▶ **YOUR GOAL**:
Please find all lines containing "onClick" in the listing below and copy them.

▶ **SUPPLIED DATA**:
━━━

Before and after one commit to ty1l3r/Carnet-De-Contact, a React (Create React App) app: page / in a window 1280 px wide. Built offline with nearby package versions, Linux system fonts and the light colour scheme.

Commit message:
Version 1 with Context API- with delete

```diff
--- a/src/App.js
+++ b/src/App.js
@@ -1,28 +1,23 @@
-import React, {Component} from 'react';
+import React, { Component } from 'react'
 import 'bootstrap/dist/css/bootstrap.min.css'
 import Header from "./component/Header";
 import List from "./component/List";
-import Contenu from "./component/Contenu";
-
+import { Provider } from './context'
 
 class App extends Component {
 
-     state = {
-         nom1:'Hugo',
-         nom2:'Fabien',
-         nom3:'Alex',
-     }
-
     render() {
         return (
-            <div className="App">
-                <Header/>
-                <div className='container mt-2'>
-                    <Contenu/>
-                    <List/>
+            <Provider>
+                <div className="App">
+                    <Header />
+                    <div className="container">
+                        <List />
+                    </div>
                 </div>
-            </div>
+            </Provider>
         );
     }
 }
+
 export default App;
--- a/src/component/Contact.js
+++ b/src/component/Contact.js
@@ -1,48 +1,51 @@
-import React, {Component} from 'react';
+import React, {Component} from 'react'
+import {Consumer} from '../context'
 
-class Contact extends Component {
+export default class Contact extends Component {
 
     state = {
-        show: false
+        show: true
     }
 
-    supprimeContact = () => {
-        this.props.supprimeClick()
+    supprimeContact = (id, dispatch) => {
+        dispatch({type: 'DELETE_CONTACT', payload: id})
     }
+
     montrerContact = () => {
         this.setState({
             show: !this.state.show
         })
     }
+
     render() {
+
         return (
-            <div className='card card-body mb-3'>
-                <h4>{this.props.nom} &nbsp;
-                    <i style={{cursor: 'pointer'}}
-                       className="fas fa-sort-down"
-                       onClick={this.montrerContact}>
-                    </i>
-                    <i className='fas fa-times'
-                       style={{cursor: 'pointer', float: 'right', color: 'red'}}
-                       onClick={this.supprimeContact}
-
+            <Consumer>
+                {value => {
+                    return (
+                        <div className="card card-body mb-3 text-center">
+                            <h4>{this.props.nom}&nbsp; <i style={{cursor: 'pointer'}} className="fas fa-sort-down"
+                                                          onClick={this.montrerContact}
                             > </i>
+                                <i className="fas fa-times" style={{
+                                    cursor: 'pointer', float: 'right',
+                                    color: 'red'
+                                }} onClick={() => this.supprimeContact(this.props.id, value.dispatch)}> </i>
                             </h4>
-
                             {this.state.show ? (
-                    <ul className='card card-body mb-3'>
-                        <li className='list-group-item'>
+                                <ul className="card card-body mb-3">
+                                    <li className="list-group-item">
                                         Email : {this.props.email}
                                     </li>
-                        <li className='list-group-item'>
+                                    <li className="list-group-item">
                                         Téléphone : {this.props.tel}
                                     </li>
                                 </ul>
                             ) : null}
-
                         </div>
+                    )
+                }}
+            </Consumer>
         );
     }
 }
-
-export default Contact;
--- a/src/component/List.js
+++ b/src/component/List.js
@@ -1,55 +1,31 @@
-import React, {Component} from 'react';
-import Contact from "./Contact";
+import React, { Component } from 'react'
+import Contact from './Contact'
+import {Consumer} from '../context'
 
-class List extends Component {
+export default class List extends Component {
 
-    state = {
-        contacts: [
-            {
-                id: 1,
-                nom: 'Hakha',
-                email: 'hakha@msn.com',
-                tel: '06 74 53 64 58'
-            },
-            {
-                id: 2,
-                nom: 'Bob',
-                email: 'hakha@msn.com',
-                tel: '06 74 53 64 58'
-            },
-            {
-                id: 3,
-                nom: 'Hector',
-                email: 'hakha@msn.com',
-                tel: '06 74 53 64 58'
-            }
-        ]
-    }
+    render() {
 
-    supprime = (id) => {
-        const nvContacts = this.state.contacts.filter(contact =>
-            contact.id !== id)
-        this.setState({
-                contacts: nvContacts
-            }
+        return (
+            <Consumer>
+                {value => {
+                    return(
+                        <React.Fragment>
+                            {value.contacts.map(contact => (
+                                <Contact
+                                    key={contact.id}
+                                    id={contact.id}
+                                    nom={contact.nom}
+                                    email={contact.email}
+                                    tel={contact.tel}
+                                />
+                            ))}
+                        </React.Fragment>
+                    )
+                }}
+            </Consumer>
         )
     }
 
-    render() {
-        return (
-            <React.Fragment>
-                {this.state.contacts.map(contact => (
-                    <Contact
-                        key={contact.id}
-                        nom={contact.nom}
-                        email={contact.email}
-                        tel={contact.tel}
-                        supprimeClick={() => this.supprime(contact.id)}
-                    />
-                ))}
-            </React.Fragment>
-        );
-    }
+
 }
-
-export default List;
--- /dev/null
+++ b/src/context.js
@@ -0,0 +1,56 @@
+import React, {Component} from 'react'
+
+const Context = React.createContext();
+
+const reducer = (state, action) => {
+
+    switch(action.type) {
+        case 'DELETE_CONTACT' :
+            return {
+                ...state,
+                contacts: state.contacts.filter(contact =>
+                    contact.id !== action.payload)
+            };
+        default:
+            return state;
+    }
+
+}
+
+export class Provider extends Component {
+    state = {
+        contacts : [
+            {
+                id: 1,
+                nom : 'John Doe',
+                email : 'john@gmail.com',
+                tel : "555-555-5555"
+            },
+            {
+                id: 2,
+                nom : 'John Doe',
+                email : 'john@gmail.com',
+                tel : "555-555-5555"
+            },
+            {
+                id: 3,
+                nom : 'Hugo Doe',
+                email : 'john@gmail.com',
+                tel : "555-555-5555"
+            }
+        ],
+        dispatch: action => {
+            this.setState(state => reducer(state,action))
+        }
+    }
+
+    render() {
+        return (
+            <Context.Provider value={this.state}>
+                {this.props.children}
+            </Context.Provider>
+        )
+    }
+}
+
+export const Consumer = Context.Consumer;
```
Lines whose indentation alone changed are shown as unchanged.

━━━

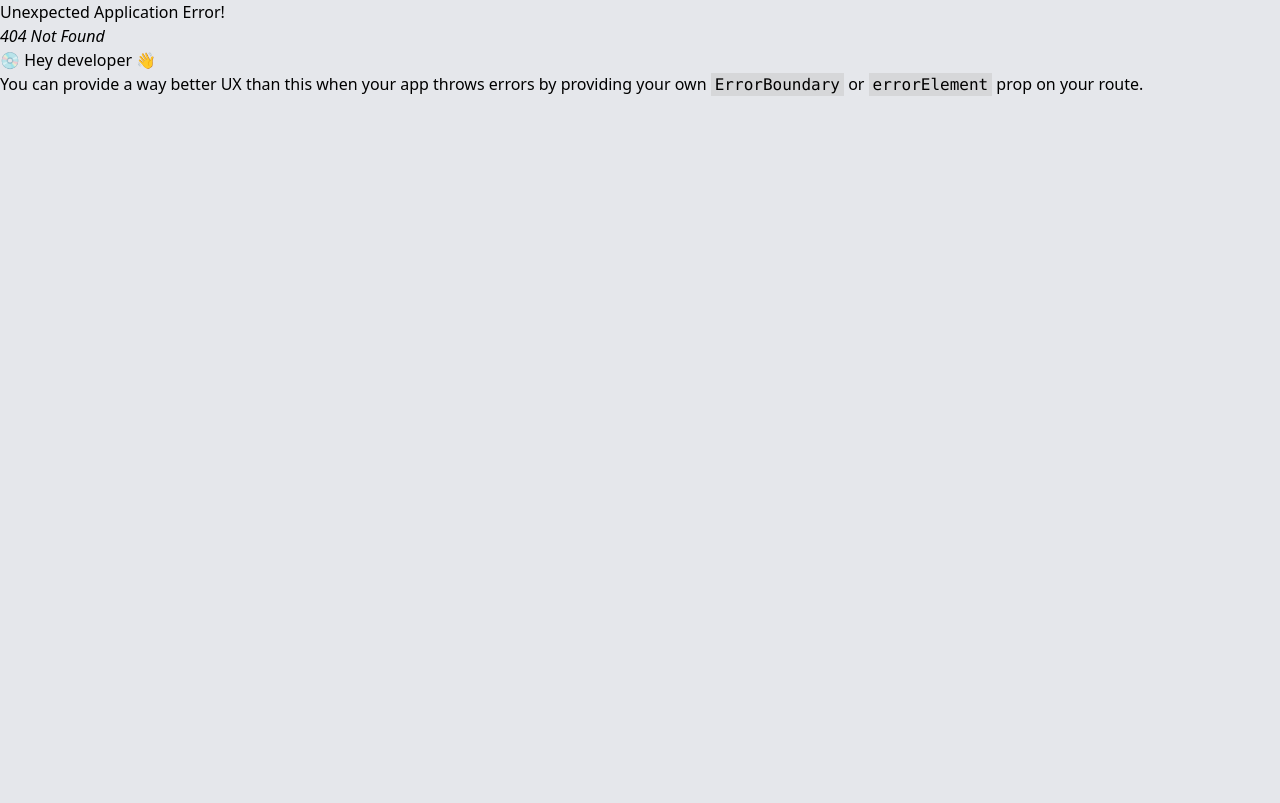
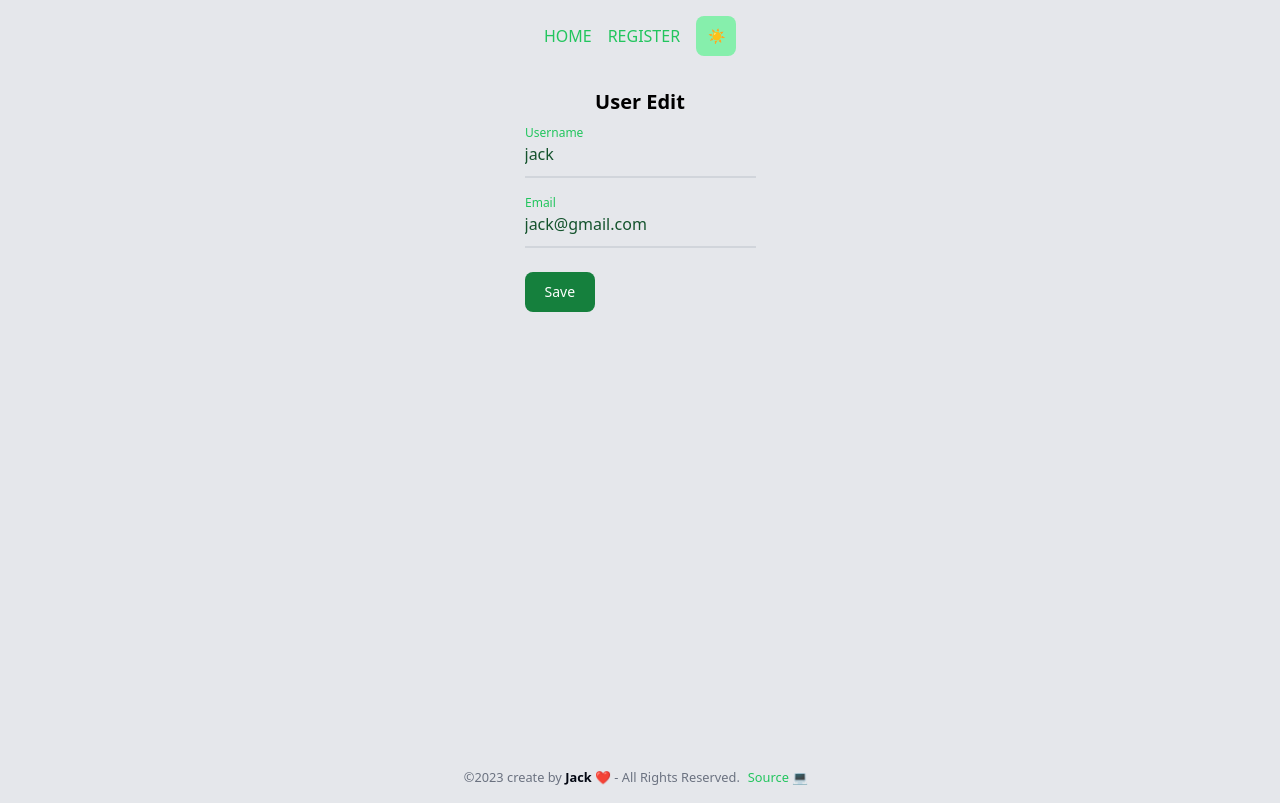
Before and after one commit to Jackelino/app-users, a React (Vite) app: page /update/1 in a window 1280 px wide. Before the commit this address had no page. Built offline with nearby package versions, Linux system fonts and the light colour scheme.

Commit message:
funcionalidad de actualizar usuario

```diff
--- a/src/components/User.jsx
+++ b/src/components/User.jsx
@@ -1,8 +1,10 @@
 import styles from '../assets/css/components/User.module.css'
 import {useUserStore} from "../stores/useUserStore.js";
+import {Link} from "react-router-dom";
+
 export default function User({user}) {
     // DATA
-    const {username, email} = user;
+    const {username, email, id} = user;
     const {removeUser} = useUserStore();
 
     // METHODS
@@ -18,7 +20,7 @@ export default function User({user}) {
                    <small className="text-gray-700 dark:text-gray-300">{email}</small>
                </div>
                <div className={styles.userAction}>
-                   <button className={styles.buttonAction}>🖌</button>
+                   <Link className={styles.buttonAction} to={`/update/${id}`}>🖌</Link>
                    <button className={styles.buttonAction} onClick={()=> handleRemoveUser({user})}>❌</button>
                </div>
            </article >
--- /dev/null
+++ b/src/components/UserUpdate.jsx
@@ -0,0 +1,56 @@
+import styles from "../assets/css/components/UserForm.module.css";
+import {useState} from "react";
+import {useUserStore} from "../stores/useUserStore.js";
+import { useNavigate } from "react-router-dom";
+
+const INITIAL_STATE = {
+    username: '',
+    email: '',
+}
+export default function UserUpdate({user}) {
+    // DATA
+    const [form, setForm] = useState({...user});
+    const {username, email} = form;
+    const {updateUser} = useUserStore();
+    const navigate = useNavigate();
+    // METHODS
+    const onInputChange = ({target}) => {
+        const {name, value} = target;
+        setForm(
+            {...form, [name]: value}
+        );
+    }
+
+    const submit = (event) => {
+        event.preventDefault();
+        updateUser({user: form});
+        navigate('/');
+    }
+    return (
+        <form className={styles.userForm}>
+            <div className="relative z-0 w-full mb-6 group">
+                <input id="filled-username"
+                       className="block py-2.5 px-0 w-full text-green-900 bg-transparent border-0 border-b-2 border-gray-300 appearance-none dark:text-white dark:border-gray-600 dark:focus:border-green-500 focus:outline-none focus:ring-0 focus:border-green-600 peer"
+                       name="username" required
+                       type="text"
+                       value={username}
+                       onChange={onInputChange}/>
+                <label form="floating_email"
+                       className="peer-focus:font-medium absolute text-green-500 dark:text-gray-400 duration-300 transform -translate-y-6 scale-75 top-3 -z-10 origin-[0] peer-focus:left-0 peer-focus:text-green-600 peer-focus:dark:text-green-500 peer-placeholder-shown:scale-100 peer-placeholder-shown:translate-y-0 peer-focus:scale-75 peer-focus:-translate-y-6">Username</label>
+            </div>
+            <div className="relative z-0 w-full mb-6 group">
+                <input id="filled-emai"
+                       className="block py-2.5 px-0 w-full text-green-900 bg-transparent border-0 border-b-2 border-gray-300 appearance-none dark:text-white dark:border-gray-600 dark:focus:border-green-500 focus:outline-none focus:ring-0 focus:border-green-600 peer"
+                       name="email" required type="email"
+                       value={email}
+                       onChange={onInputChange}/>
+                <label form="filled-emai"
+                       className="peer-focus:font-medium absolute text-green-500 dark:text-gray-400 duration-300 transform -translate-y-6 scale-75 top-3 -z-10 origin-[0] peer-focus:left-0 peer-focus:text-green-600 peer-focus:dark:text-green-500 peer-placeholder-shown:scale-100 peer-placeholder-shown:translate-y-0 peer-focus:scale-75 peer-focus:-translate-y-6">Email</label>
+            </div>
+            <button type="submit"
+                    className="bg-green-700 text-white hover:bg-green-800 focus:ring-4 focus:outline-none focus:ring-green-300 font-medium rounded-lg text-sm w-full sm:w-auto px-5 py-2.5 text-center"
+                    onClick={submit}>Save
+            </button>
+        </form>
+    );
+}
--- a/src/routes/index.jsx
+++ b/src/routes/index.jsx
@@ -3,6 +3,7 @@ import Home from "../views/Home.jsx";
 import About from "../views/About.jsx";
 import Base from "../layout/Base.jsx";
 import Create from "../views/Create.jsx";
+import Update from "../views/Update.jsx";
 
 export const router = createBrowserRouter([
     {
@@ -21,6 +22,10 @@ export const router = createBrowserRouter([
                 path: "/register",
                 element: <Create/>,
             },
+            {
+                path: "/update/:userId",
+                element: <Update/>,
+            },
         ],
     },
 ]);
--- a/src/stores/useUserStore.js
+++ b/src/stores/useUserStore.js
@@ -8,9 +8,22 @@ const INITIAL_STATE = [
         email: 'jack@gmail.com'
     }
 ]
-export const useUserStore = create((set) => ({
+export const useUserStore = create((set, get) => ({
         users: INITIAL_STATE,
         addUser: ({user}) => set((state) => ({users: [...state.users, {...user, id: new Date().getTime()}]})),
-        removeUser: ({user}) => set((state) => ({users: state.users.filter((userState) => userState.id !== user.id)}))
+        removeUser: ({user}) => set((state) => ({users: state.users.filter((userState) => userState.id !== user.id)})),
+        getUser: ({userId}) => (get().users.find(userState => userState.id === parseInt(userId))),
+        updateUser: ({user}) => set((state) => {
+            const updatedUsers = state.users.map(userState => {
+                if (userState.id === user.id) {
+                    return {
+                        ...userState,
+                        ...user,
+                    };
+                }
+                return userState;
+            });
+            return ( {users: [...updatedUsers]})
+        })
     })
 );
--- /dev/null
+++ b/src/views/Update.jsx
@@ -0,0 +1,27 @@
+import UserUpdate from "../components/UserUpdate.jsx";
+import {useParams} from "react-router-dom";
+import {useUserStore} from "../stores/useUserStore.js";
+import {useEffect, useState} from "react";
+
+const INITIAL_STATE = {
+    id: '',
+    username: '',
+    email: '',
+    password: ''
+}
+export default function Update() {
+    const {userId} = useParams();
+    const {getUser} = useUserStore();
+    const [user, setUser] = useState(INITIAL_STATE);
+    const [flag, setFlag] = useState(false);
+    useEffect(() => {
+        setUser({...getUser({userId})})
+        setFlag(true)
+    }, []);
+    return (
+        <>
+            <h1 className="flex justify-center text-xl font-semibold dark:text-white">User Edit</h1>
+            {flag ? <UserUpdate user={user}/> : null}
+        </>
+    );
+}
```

━━━

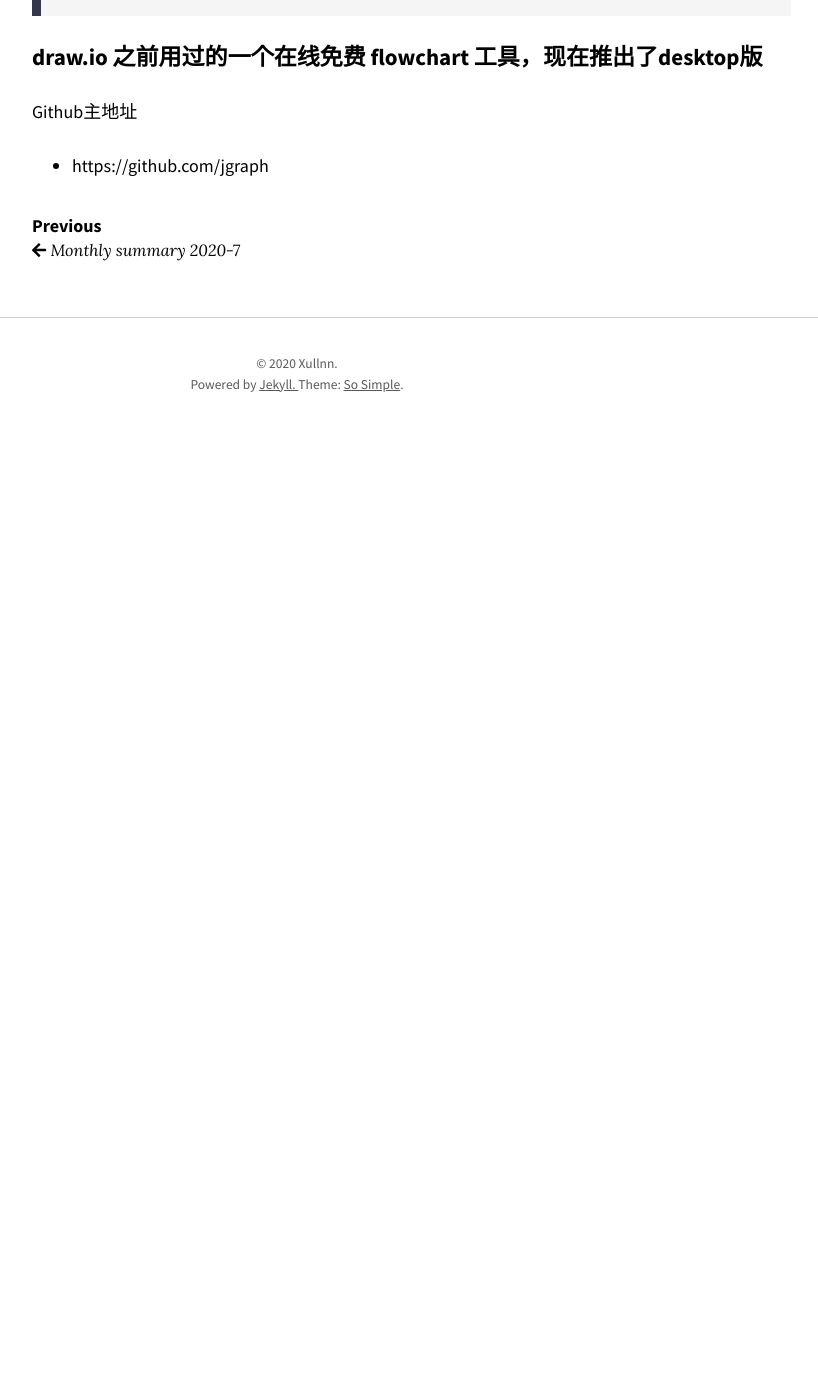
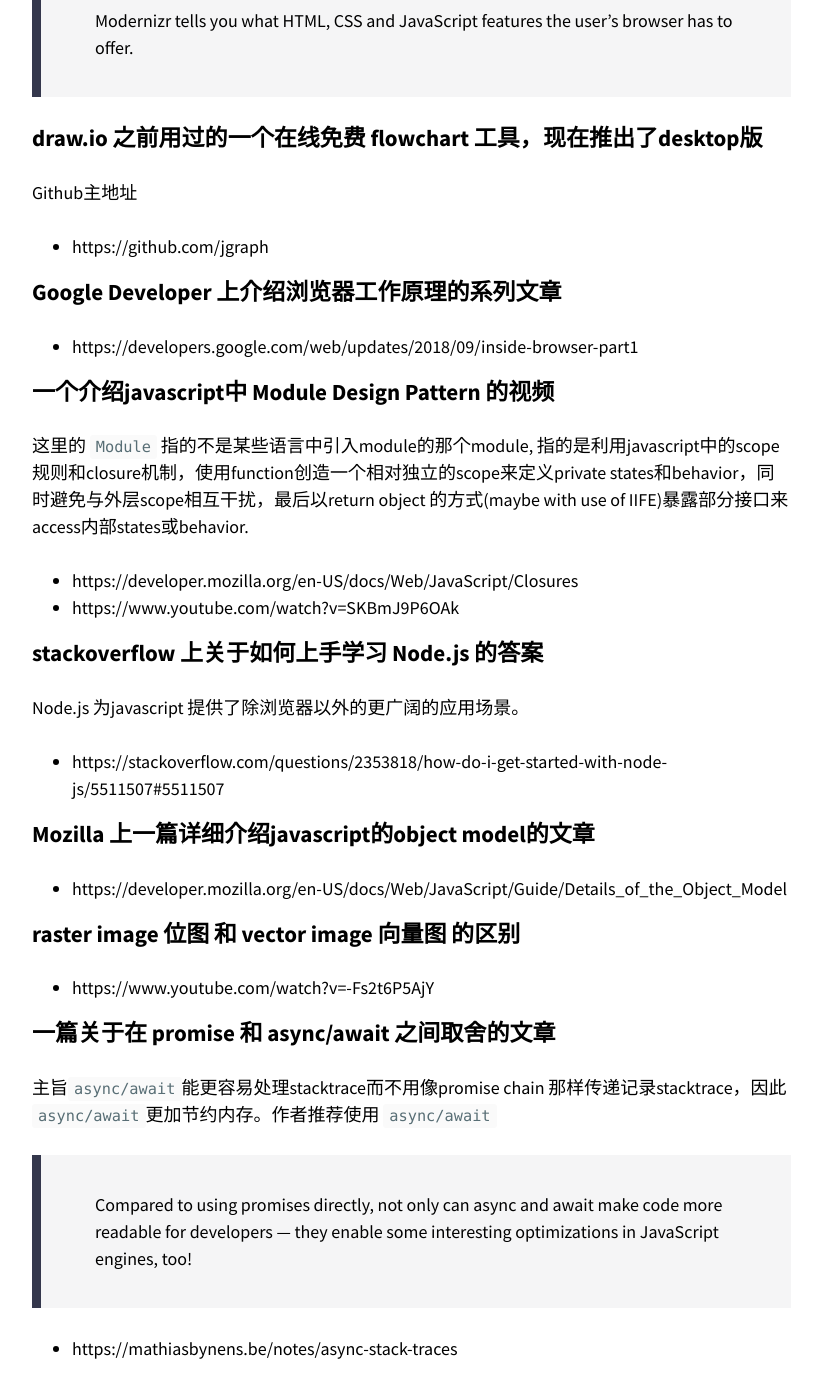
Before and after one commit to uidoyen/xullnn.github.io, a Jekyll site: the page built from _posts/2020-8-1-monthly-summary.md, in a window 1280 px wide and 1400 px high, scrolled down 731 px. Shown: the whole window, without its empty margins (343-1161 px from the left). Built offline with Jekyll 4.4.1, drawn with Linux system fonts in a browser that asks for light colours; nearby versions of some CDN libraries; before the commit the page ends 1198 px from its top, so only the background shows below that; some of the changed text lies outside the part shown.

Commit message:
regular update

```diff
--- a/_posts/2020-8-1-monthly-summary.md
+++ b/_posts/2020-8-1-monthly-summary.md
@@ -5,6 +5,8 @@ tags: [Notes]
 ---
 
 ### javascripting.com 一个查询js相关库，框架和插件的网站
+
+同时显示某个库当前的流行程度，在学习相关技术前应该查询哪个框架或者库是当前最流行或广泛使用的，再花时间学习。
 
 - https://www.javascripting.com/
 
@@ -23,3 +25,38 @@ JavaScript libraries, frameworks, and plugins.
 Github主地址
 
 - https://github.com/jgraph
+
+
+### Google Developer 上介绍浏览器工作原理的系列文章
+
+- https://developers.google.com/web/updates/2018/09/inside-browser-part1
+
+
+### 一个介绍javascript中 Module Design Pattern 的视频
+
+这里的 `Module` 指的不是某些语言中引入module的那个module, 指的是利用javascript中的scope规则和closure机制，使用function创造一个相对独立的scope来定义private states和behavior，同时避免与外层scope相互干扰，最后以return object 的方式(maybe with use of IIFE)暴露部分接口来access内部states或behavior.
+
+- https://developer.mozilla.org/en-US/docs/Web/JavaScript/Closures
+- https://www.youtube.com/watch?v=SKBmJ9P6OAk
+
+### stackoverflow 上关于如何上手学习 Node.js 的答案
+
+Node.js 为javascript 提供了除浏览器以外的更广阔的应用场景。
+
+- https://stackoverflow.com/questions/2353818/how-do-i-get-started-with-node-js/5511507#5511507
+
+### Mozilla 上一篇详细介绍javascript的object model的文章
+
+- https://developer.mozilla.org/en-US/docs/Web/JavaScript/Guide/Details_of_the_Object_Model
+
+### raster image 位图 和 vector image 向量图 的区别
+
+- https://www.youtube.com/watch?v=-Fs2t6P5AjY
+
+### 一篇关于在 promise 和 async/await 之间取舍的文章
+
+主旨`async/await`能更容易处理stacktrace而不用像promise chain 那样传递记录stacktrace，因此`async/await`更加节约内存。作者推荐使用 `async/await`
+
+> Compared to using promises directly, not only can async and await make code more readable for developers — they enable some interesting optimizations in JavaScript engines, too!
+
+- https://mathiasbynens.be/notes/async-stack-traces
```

━━━

▶ **RESULT FOR THIS TASK**:
-                       onClick={this.montrerContact}>
-                       onClick={this.supprimeContact}
+                                                          onClick={this.montrerContact}
+                                }} onClick={() => this.supprimeContact(this.props.id, value.dispatch)}> </i>
                    <button className={styles.buttonAction} onClick={()=> handleRemoveUser({user})}>❌</button>
+                    onClick={submit}>Save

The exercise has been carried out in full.